In Northwestern Ontario, there are over 60 Indigenous communities. For certain types of cancer, rates are increasing among the Indigenous population. Research suggests that culturally appropriate screening and education could help detect cancers early.
There are unique challenges to obtaining equitable cancer screening services. Currently, the most significant barriers to cancer screening for Indigenous people include fragmented care, lack of educational support and culturally appropriate care, as well as intergenerational trauma. In Northwestern Ontario, accessing health services like cancer screening can be difficult for people living in rural and remote Indigenous communities. The need to leave the community and travel for medical appointments is one of the challenges they face.
To overcome some of these barriers, the North West Regional Cancer Program at Thunder Bay Regional Health Sciences Centre (TBRHSC) introduced the Screen for Life Coach. The coach is a mobile cancer screening service offering breast, cervical, and colon cancer screening in one convenient location. It travels around the region to bring cancer screening closer home and make these services accessible.
The coach has been collaborating with Indigenous communities in Northwestern Ontario since the inception of the Ontario Breast Screening Program in 1990. Over the years, the partnership has strengthened, with a deepened understanding of the importance of providing culturally appropriate care. The coach now provides cancer screening services to over 45 Indigenous communities—this includes both drive-in and fly-in communities.
During the summer months, the coach travels throughout the region and will park in or as close as possible to Indigenous communities. In the winter months, specific days are arranged for some fly-in communities or individuals living off reserve to visit the coach while it is parked in Thunder Bay.
Regardless of the time of year, our staff work with nursing stations, health centres, and Aboriginal Health Access Centres to recruit and support cancer screening for individuals in these communities.
“The key to success is having a champion in the communities who works closely with us,” explains Bonnie Lindberg, regional Indigenous cancer lead at TBRHSC. “These champions promote cancer screening and the upcoming coach visit, provide education on the importance of routine screening, and support the recruitment of those who are due for cancer screening in their community.

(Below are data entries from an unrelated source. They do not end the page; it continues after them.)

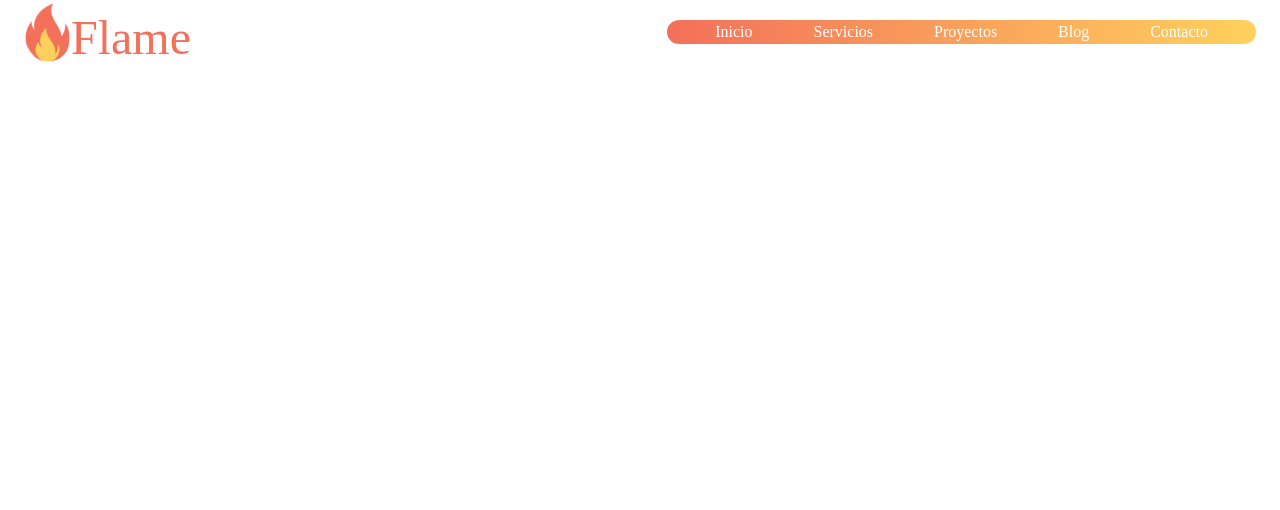
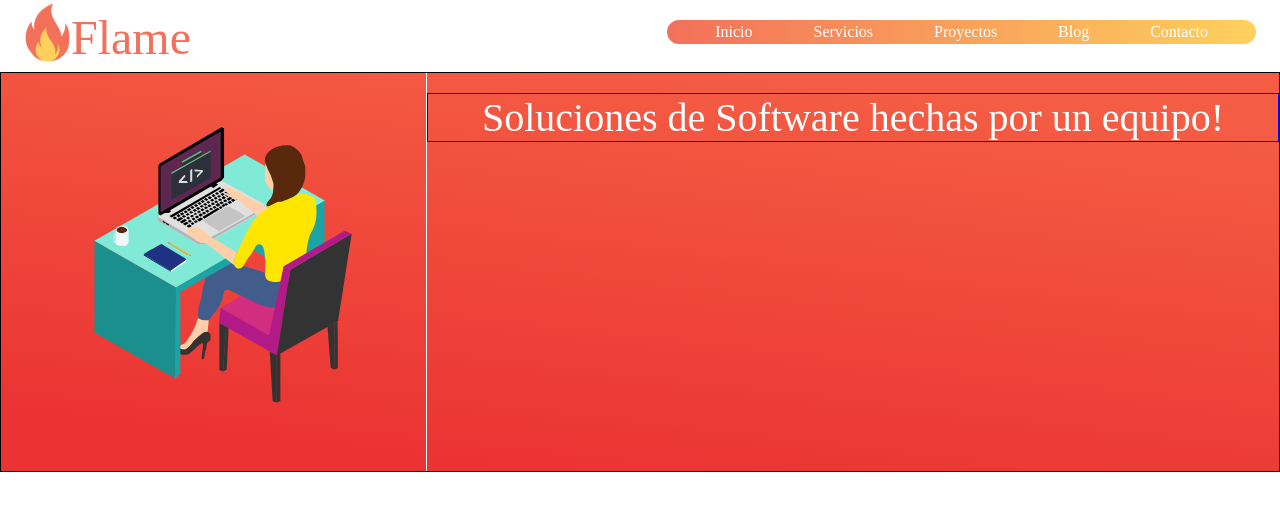
Before and after one commit to FlameTeam/FlameWebApp, a React (Create React App) app: page / in a window 1280 px wide. Shown: the top 510 px of the page. Built offline with nearby package versions, Linux system fonts and the light colour scheme; a web font is replaced by a local one.

Commit message:
header advanced

```diff
--- a/src/App.js
+++ b/src/App.js
@@ -3,6 +3,7 @@ import ThemeContext from "./theme-context";
 
 import { Box } from "@material-ui/core";
 import Navbar from "./components/Navbar";
+import Header from "./components/Header";
 
 function App() {
   const theme = useContext(ThemeContext);
@@ -11,6 +12,7 @@ function App() {
     <ThemeContext.Provider theme={theme}>
       <Box style={theme}>
         <Navbar />
+        <Header />
       </Box>
     </ThemeContext.Provider>
   );
--- /dev/null
+++ b/src/components/Header.js
@@ -0,0 +1,26 @@
+import React from "react";
+
+import { Grid, Box } from "@material-ui/core";
+
+import GirlInDeskImage from "../images/girl-in-desk.svg";
+
+import useStyles from "../styles/components/headerStyle";
+
+export default function Navbar() {
+  const classes = useStyles();
+
+  return (
+        <Grid container className={classes.header}>
+            <Grid item md={4} className={classes.imageGrid}>
+                <img alt="girl-in-desk" src={GirlInDeskImage} className={classes.image}/>
+            </Grid>
+
+            <Grid item md={8}>
+                <h2 className={classes.title}>Soluciones de Software hechas por un equipo!</h2>
+
+                <Box ></Box>
+            </Grid>
+        </Grid>
+
+  );
+}
--- /dev/null
+++ b/src/styles/components/headerStyle.js
@@ -0,0 +1,32 @@
+import { makeStyles } from "@material-ui/core/styles";
+
+const useStyles = makeStyles((theme) => ({
+  header: {
+    background: "linear-gradient(6.53deg, #EB3333 11.2%, #F45C43 88.07%)",
+    flexGrow: "1",
+    height: "400px",
+    border: "1px solid black",
+    margin: "0"
+  },
+
+  imageGrid: {
+    borderRight: "1px solid white",
+    display: "flex",
+    justifyContent: "center"
+  },
+
+  title: {
+      color: "#FFFFFF",
+      fontWeight: "normal",
+      fontSize: "2.5em",
+      marginTop: "0.5em",
+      textAlign: "center",
+
+
+      border: "1px solid blue",
+
+
+  }
+}));
+
+export default useStyles;
```
Also changed, not shown: src/images/girl-in-desk.svg (added).
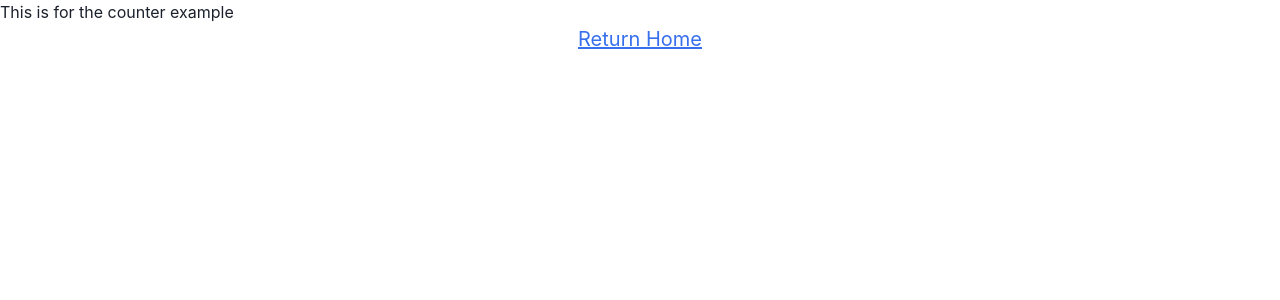
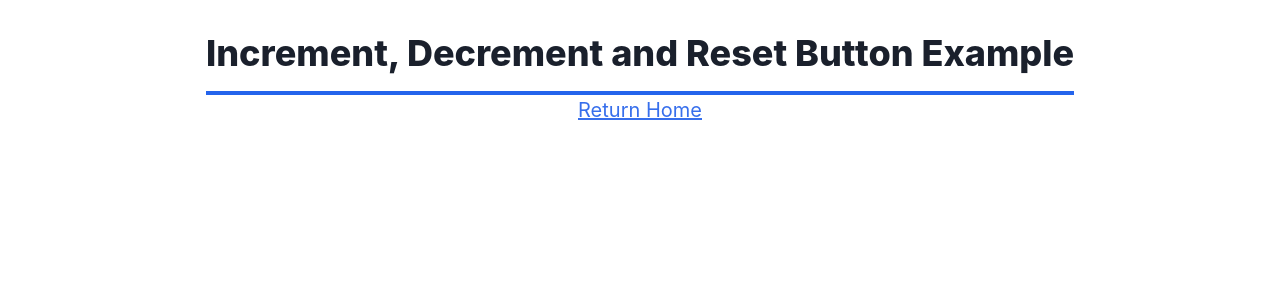
Before and after one commit to thisdot/starter.dev, a Next.js app in the folder starters/next-routing-chakra-ui/: page /counter-example in a window 1280 px wide. Shown: the top 300 px of the page. Built offline with nearby package versions, Linux system fonts and the light colour scheme.

Commit message:
refactor: header styles and counter example

```diff
--- a/starters/next-routing-chakra-ui/src/pages/counter-example/index.tsx
+++ b/starters/next-routing-chakra-ui/src/pages/counter-example/index.tsx
@@ -1,11 +1,17 @@
-import type { NextPage } from 'next';
-import Link from 'next/link';
-import { Center } from '@chakra-ui/react';
+import type { NextPage } from "next";
+import Link from "next/link";
+import { Center, Heading } from "@chakra-ui/react";
 
-const Counter: NextPage = () => {
+const CounterExample: NextPage = () => {
   return (
     <>
-      This is for the counter example
+      <Center>
+        <Heading as="h1" pb={4} borderBottom="4px solid #2464ec" mt={8}>
+          Increment, Decrement and Reset Button Example
+        </Heading>
+      </Center>
+
+      <div className="">{/*counter goes here*/}</div>
       <Center fontSize="xl" textDecoration="underline" color="#376fec">
         <Link href="/">Return Home</Link>
       </Center>
@@ -13,4 +19,4 @@ const Counter: NextPage = () => {
   );
 };
 
-export default Counter;
+export default CounterExample;
```
Also changed, not shown: starters/next-routing-chakra-ui/src/pages/fetch-example/[[...slug]].tsx (+10 -8 lines), starters/next-routing-chakra-ui/src/pages/index.tsx (+36 -10 lines).
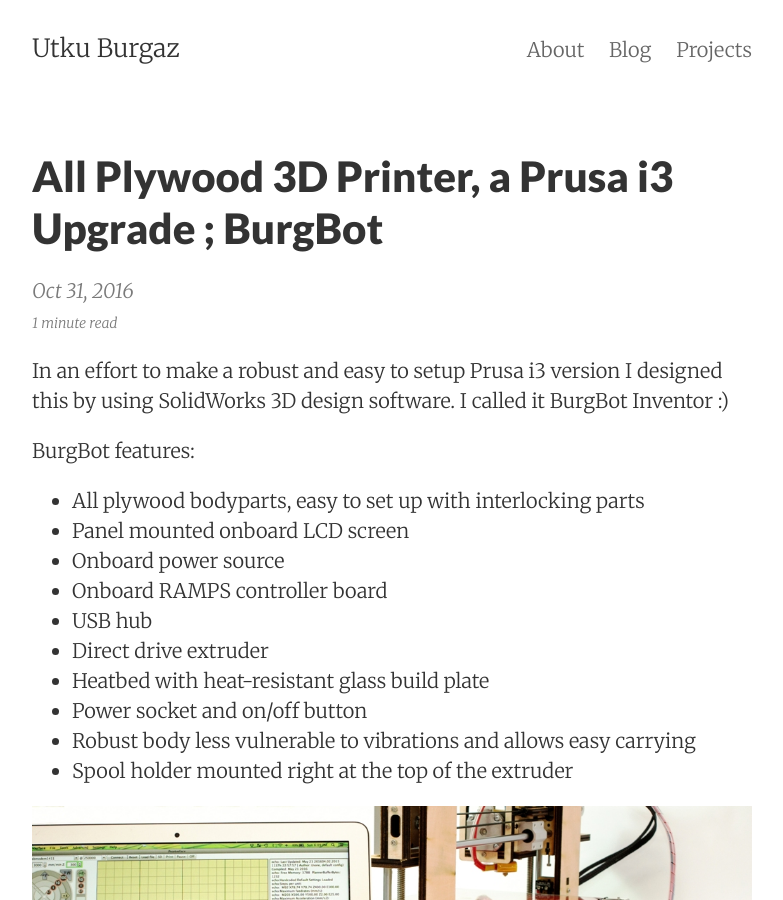
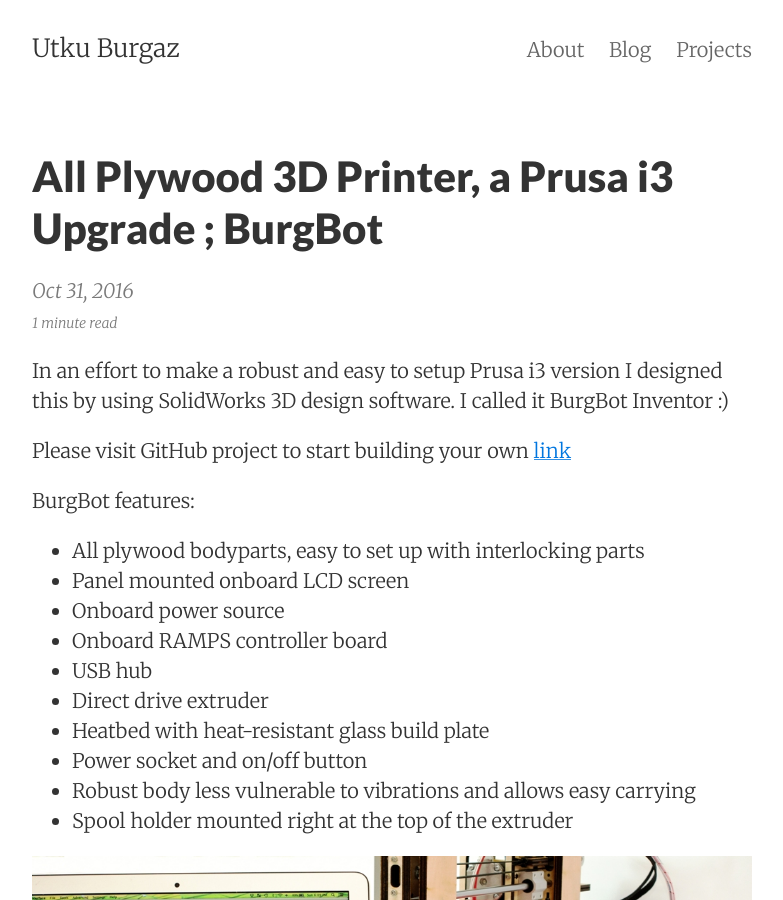
Before and after one commit to utkuburgaz/utkuburgaz.github.io, a Jekyll site: the page built from _posts/2016-10-31-all-plywood-prusa-i3-3d-printer-burgbot.md, in a window 1280 px wide and 900 px high. Shown: the whole window, without its empty margins (248-1031 px from the left). Built offline with Jekyll 4.4.1, drawn with Linux system fonts in a browser that asks for light colours; comment, search, counter and statistics services are not loaded.

Commit message:
Update 2016-10-31-all-plywood-prusa-i3-3d-printer-burgbot.md

```diff
--- a/_posts/2016-10-31-all-plywood-prusa-i3-3d-printer-burgbot.md
+++ b/_posts/2016-10-31-all-plywood-prusa-i3-3d-printer-burgbot.md
@@ -7,6 +7,8 @@
 ---
 
 In an effort to make a robust and easy to setup Prusa i3 version I designed this by using SolidWorks 3D design software. I called it BurgBot Inventor :)
+
+Please visit GitHub project to start building your own [link](https://github.com/utkuburgaz/All_Plywood_3d_Printer_BurgBot)
 
 BurgBot features:
 
```
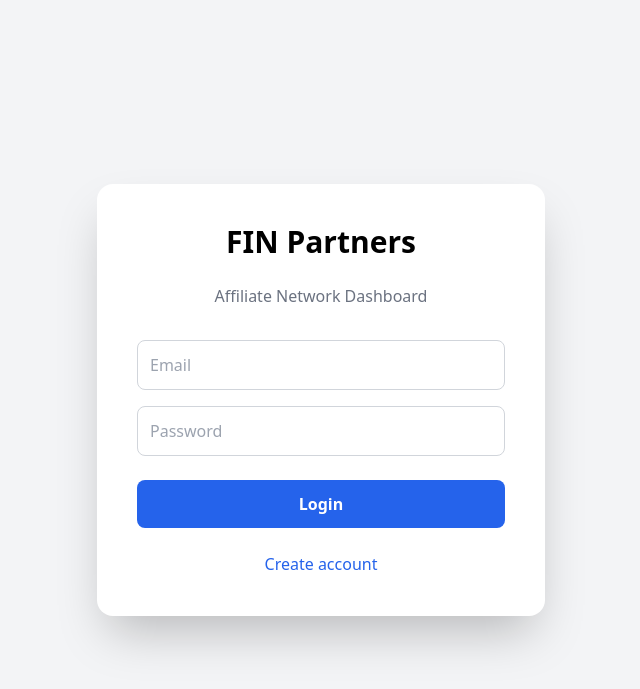
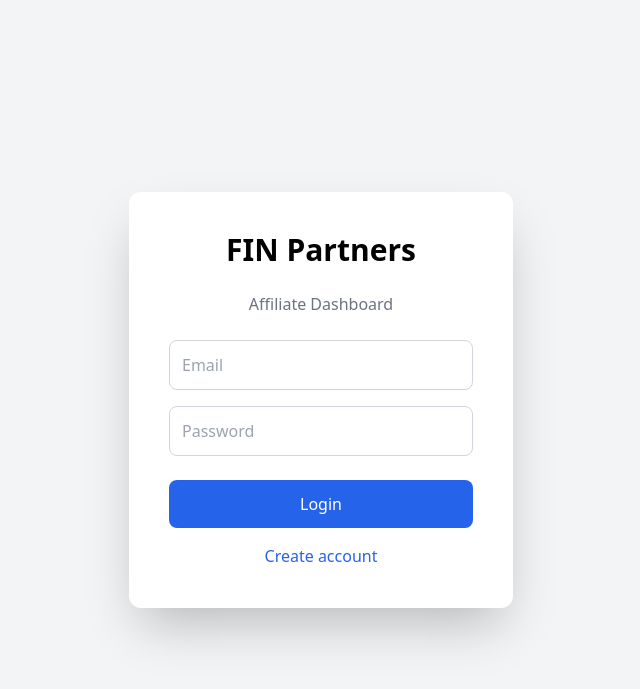
Before and after one commit to hlebbbik777-bot/fin-partners, a Flask app: page /login in a window 1280 px wide. Shown: the top 689 px of the page, without its empty margins (319-959 px from the left). Run offline with Flask 3, Linux system fonts and the light colour scheme; some libraries are stand-ins or nearby versions.

Commit message:
new login UI

```diff
--- a/templates/login.html
+++ b/templates/login.html
@@ -1,6 +1,5 @@
 <!DOCTYPE html>
-<html lang="en">
-
+<html>
 <head>
 
 <meta charset="UTF-8">
@@ -12,17 +11,16 @@
 
 </head>
 
-
 <body class="bg-gray-100 flex items-center justify-center min-h-screen">
 
-<div class="bg-white shadow-2xl rounded-2xl p-10 w-full max-w-md">
+<div class="bg-white shadow-2xl rounded-xl p-10 w-96">
 
 <h1 class="text-3xl font-bold text-center mb-6">
 FIN Partners
 </h1>
 
-<p class="text-center text-gray-500 mb-8">
-Affiliate Network Dashboard
+<p class="text-center text-gray-500 mb-6">
+Affiliate Dashboard
 </p>
 
 <form method="POST">
@@ -32,21 +30,19 @@ type="email"
 name="email"
 placeholder="Email"
 required
-class="w-full border border-gray-300 rounded-lg p-3 mb-4 focus:outline-none focus:ring-2 focus:ring-blue-500"
+class="w-full border border-gray-300 rounded-lg p-3 mb-4"
 />
-
 
 <input
 type="password"
 name="password"
 placeholder="Password"
 required
-class="w-full border border-gray-300 rounded-lg p-3 mb-6 focus:outline-none focus:ring-2 focus:ring-blue-500"
+class="w-full border border-gray-300 rounded-lg p-3 mb-6"
 />
 
-
 <button
-class="w-full bg-blue-600 hover:bg-blue-700 text-white p-3 rounded-lg font-semibold transition">
+class="w-full bg-blue-600 text-white p-3 rounded-lg">
 
 Login
 
@@ -54,10 +50,9 @@ Login
 
 </form>
 
+<div class="text-center mt-4">
 
-<div class="text-center mt-6">
-
-<a href="/register" class="text-blue-600 hover:underline">
+<a href="/register" class="text-blue-600">
 Create account
 </a>
 
@@ -66,5 +61,4 @@ Create account
 </div>
 
 </body>
-
 </html>
```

In advance of the coach visit, TBRHSC staff travel to the communities to host Lunch and Learns or attend community events like health fairs or powwows. During these visits, they provide education about cancer screening and chronic disease prevention, and encourage those who are due for cancer screening to make an appointment for when the coach comes to their community.
“We continue working to increase access to cancer screening in our region,” says Vanessa Masters, mobile coach coordinator at TBRHSC. “We are constantly scouting new locations and looking to add communities into our schedule. One important thing we look for is that a site and the road leading into the community can accommodate the size of the coach and has a suitable place for us to park.”
To learn more about the Screen for Life Coach and the communities it visits, please visit tbrhsc.net/screenforlife.